> _Records provided_:

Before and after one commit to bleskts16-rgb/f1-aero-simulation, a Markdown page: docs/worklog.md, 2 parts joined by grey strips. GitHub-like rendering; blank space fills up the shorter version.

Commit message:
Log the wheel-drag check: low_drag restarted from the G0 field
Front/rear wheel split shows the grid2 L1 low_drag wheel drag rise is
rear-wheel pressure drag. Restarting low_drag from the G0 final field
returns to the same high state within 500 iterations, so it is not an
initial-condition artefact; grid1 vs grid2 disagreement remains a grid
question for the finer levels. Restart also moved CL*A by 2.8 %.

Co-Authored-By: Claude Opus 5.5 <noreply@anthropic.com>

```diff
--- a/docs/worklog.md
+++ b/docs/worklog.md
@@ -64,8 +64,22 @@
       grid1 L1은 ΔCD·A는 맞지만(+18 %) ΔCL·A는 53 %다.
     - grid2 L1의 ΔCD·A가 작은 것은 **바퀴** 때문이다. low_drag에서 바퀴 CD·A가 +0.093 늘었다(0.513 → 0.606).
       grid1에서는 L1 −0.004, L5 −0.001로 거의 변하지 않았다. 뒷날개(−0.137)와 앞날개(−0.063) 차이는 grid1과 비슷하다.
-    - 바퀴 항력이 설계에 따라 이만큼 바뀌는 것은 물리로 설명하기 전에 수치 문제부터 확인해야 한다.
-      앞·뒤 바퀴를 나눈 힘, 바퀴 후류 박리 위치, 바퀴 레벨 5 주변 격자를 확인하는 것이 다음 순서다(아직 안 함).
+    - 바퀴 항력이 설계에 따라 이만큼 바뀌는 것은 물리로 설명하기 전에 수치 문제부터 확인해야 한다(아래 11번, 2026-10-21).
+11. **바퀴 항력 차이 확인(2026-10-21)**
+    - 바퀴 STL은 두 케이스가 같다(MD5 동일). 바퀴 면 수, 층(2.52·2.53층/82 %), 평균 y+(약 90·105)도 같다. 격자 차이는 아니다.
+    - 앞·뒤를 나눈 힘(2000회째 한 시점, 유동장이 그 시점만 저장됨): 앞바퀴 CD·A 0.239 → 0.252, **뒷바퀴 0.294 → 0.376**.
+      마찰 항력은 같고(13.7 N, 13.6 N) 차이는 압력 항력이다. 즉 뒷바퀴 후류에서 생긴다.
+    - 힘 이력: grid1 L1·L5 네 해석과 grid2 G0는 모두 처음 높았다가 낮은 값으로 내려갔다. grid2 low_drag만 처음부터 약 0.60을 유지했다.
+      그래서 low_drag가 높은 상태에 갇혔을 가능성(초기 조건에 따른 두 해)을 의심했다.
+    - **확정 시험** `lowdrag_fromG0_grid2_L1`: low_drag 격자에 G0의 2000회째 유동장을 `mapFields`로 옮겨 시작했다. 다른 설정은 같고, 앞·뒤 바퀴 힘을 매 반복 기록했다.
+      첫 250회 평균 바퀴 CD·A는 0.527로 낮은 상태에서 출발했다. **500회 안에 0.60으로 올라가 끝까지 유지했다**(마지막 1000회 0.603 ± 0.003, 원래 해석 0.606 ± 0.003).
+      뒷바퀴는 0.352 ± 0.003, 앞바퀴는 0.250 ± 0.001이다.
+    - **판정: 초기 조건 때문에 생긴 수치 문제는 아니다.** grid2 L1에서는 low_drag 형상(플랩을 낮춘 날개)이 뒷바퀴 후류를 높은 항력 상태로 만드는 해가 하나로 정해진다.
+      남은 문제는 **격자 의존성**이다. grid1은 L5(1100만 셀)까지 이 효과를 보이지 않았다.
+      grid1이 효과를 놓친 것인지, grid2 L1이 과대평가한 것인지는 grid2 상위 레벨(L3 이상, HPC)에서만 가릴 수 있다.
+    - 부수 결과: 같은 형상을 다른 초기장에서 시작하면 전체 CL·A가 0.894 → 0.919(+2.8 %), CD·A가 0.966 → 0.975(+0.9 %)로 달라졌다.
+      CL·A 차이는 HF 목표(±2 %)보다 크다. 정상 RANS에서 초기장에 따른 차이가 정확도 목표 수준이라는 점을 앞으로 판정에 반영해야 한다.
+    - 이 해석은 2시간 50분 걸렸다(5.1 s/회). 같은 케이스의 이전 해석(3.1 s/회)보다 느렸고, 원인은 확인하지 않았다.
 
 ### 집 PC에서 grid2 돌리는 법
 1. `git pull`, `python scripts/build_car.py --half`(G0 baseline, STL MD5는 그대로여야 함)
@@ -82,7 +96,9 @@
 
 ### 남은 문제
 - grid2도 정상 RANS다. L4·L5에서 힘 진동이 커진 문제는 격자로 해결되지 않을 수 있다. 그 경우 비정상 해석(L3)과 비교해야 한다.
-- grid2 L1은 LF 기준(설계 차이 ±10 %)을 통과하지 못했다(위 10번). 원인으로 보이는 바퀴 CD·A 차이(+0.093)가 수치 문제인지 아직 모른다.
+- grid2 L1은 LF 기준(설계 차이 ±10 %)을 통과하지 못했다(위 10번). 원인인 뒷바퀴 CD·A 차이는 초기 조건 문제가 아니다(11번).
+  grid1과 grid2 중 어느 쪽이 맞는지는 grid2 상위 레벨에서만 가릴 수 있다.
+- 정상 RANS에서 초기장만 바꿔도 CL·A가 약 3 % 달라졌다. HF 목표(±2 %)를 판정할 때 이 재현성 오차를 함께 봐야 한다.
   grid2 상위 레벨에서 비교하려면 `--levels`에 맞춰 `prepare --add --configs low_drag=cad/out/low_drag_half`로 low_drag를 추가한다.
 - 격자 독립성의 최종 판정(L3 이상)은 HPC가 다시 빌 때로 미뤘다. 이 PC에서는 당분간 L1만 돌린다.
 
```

> _What is expected_:
Which lines above contain the word "rear"? Copy all of them.

> _Answer to the problem_:
Front/rear wheel split shows the grid2 L1 low_drag wheel drag rise is
rear-wheel pressure drag. Restarting low_drag from the G0 final field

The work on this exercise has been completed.